Can dead voters sway an election?
While there are genuine instances of people casting absentee ballots before passing away and dead voters simply being misidentified, there are also cases of voter impersonation and other types of fraud.
According to WMCTV in Tennessee, the Shelby County Election Commission has confirmed the 68 dead people have voted between 1994 and 2004. This is just one example.
Of course, it’s harder to determine the extent of voter impersonation as long voters are not required to prove their identities when they vote. But we know absolutely that the potential for fraud is great.
Earlier this year, officials in Florida reported that 53,000 dead people were on the registration rolls, based on a comparison to federal Social Security files. Furthermore, some 182,000 people who may not even be U.S. citizens were on Florida’s voter rolls. This in a state where the 2000 presidential election was decided by just 537 votes.
Likewise, The Charlotte Observer reported that 30,000 dead voters remain on the voting rolls in North Carolina.
Heritage’s Hans von Spakovsky and John Fund documented other examples of voter fraud in their new book, Who’s Counting? How Fraudsters and Bureaucrats Put Your Vote at Risk.
And much to chagrin of voter ID critics, a recent investigation by Project Veritas journalist James O’Keefe proves the conspiracy to perpetrate voter fraud is indeed real — and serious thought has been invested on how to carry it out by at least one congressman’s son.
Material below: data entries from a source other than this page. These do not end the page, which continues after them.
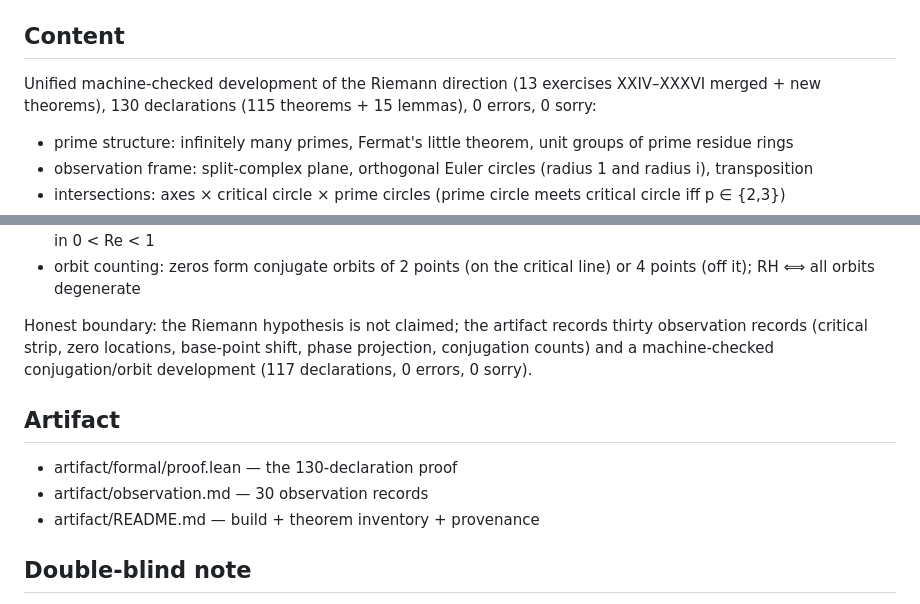
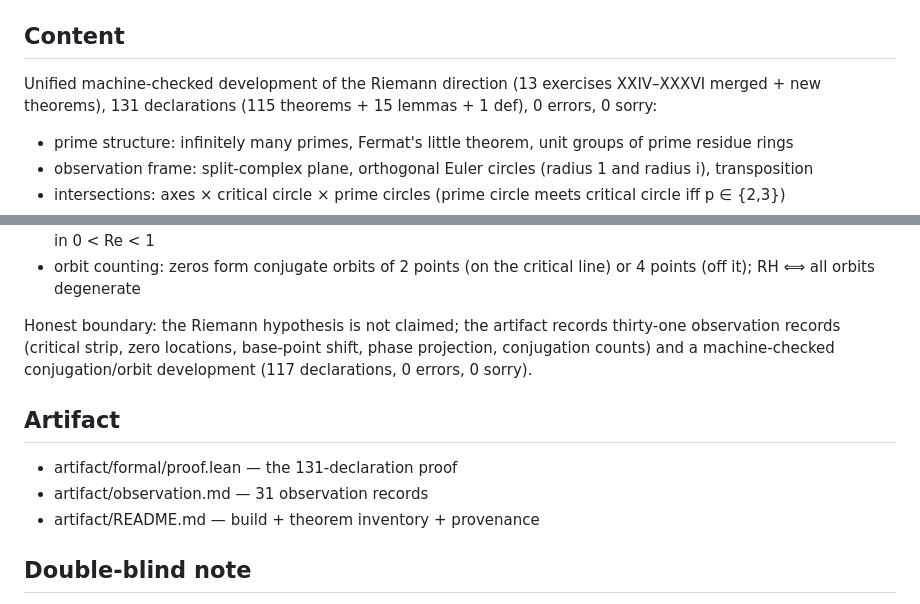
Before and after one commit to CrucibleClarity/The-Unified-Framework-of-Representation-Logic-and-Intuition, a Markdown page: papers/cpp2027_0pat_riemann_unified/README.md, 2 parts joined by grey strips. GitHub-like rendering.

Commit message:
Auto-update papers/cpp2027_0pat_riemann_unified/README.md

```diff
--- a/papers/cpp2027_0pat_riemann_unified/README.md
+++ b/papers/cpp2027_0pat_riemann_unified/README.md
@@ -10,8 +10,8 @@ Compile: `tectonic Exercise_XXXVII_Riemann_Direction_Unified.tex`
 ## Content
 
 Unified machine-checked development of the Riemann direction
-(13 exercises XXIV–XXXVI merged + new theorems), 130 declarations
-(115 theorems + 15 lemmas), 0 errors, 0 sorry:
+(13 exercises XXIV–XXXVI merged + new theorems), 131 declarations
+(115 theorems + 15 lemmas + 1 def), 0 errors, 0 sorry:
 
 - prime structure: infinitely many primes, Fermat's little theorem,
   unit groups of prime residue rings
@@ -56,15 +56,15 @@ Unified machine-checked development of the Riemann direction
   critical line) or 4 points (off it); RH ⟺ all orbits degenerate
 
 Honest boundary: the Riemann hypothesis is not claimed; the artifact
-records thirty observation records (critical strip, zero locations,
+records thirty-one observation records (critical strip, zero locations,
 base-point shift, phase projection, conjugation counts) and a
 machine-checked conjugation/orbit development (117 declarations,
 0 errors, 0 sorry).
 
 ## Artifact
 
-- artifact/formal/proof.lean — the 130-declaration proof
-- artifact/observation.md — 30 observation records
+- artifact/formal/proof.lean — the 131-declaration proof
+- artifact/observation.md — 31 observation records
 - artifact/README.md — build + theorem inventory + provenance
 
 ## Double-blind note
```
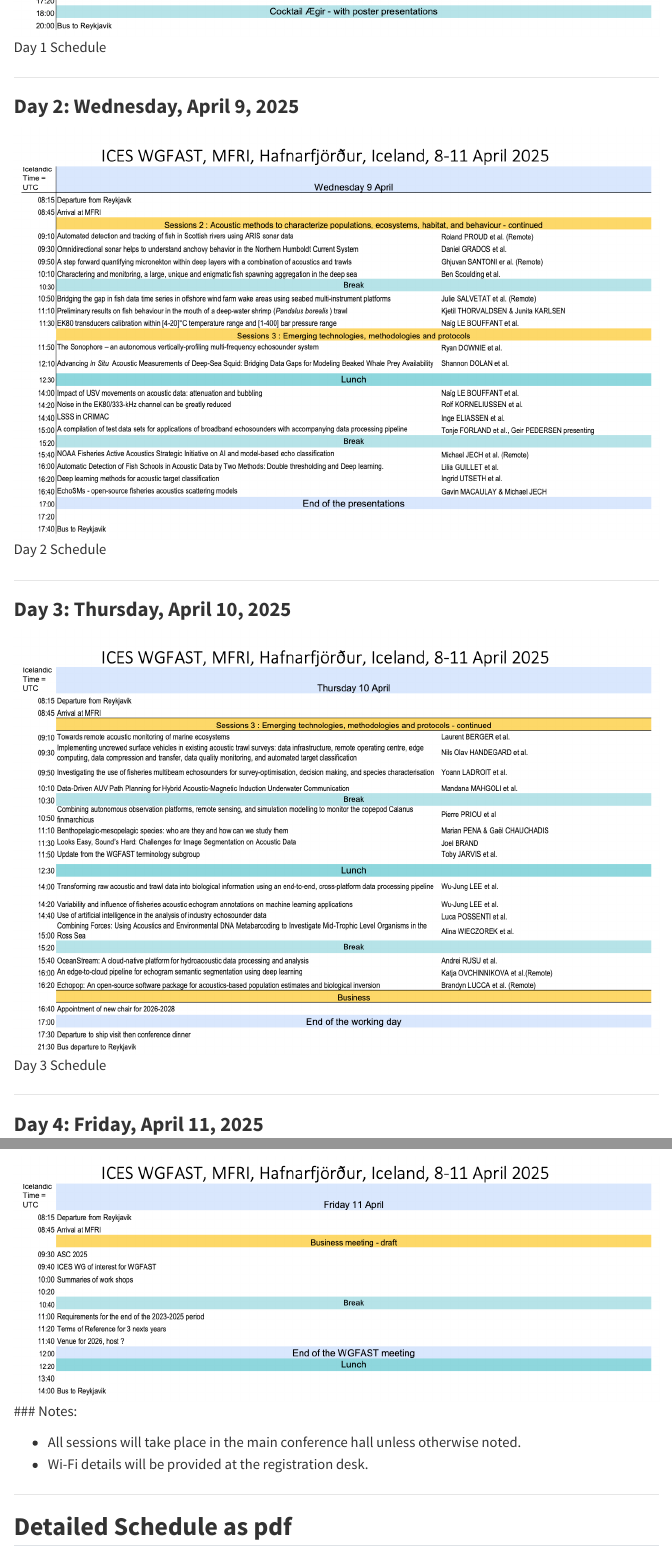
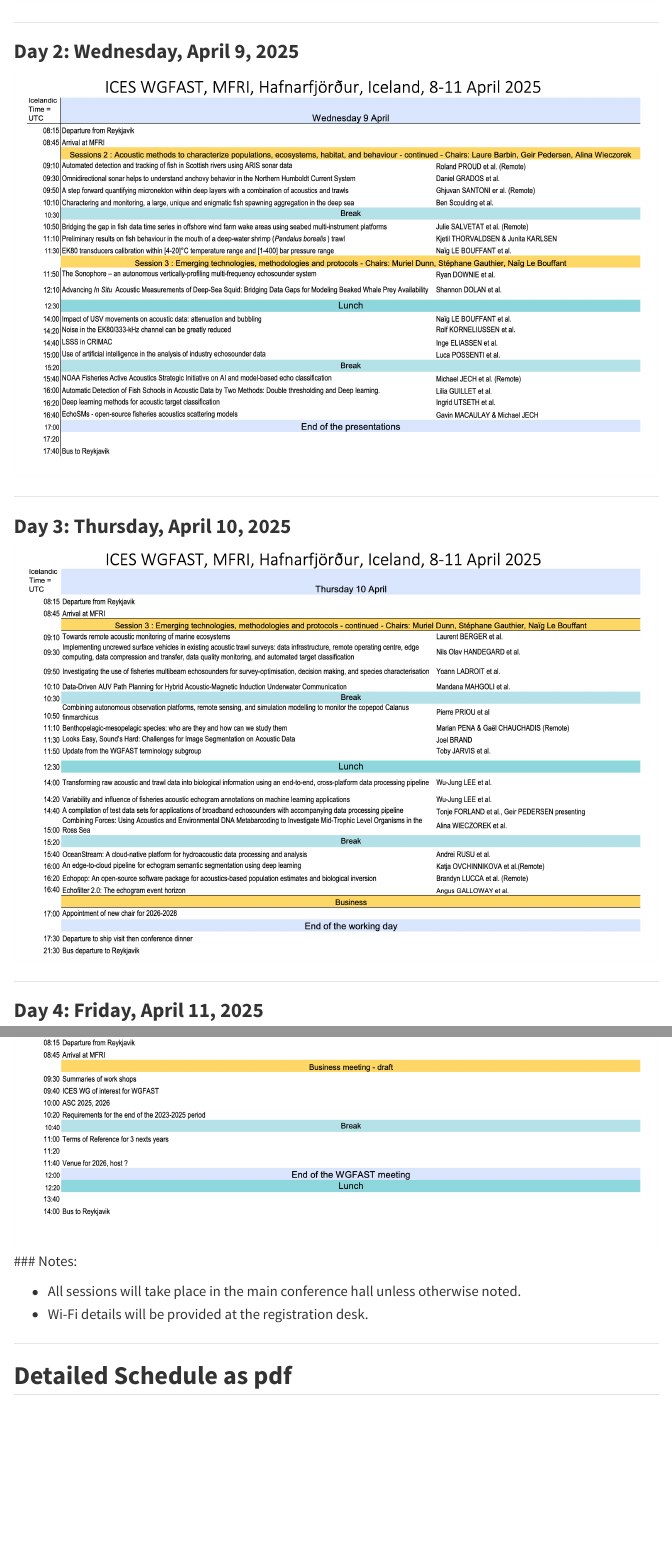
Before and after one commit to sigurdurthorjonsson/wgfast, a Quarto document (program.qmd): the page in a window 1100 px wide, from 2000 px down before the commit and from 2030 px down after it, so that both start at the same text, and a second part further down, joined at a grey line. Rendered offline with R 4.5, knitr and Pandoc in place of Quarto, with nearby package versions; menus at the side of the page are left out.

Commit message:
updated schedule images

```diff
--- a/program.qmd
+++ b/program.qmd
@@ -99,29 +96,28 @@
 
 ### **Day 1: Tuesday, April 8, 2025**
 
-![Day 1 Schedule](schedule/day_8th.png)
+![](images/clipboard-3671478016.png)
 
 ------------------------------------------------------------------------
 
 ### **Day 2: Wednesday, April 9, 2025**
 
-![Day 2 Schedule](schedule/day_9th.png)
+![](images/clipboard-4085626333.png)
 
 ------------------------------------------------------------------------
 
 ### **Day 3: Thursday, April 10, 2025**
-![Day 3 Schedule](schedule/day_10th.png)
+
+![](images/clipboard-4061083786.png)
 
 ------------------------------------------------------------------------
 
 ### **Day 4: Friday, April 11, 2025**
-![Day 4 Schedule](schedule/day_11th.png)
-### Notes:
+
+![](images/clipboard-2083712965.png) \### Notes:
 
 -   All sessions will take place in the main conference hall unless otherwise noted.
 -   Wi-Fi details will be provided at the registration desk.
-
-
 
 ------------------------------------------------------------------------
 
```
Also changed, not shown: images/clipboard-2083712965.png (added), images/clipboard-3671478016.png (added), images/clipboard-4061083786.png (added), images/clipboard-4085626333.png (added), schedule/day_10th.png (deleted), schedule/day_11th.png (deleted), schedule/day_8th.png (deleted), schedule/day_9th.png (deleted), program.qmd (9 more changed lines).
Given what we already know about voter fraud and its potential, it may be time to accept the condition that we start bringing our driver’s license with us next time we go to the polls.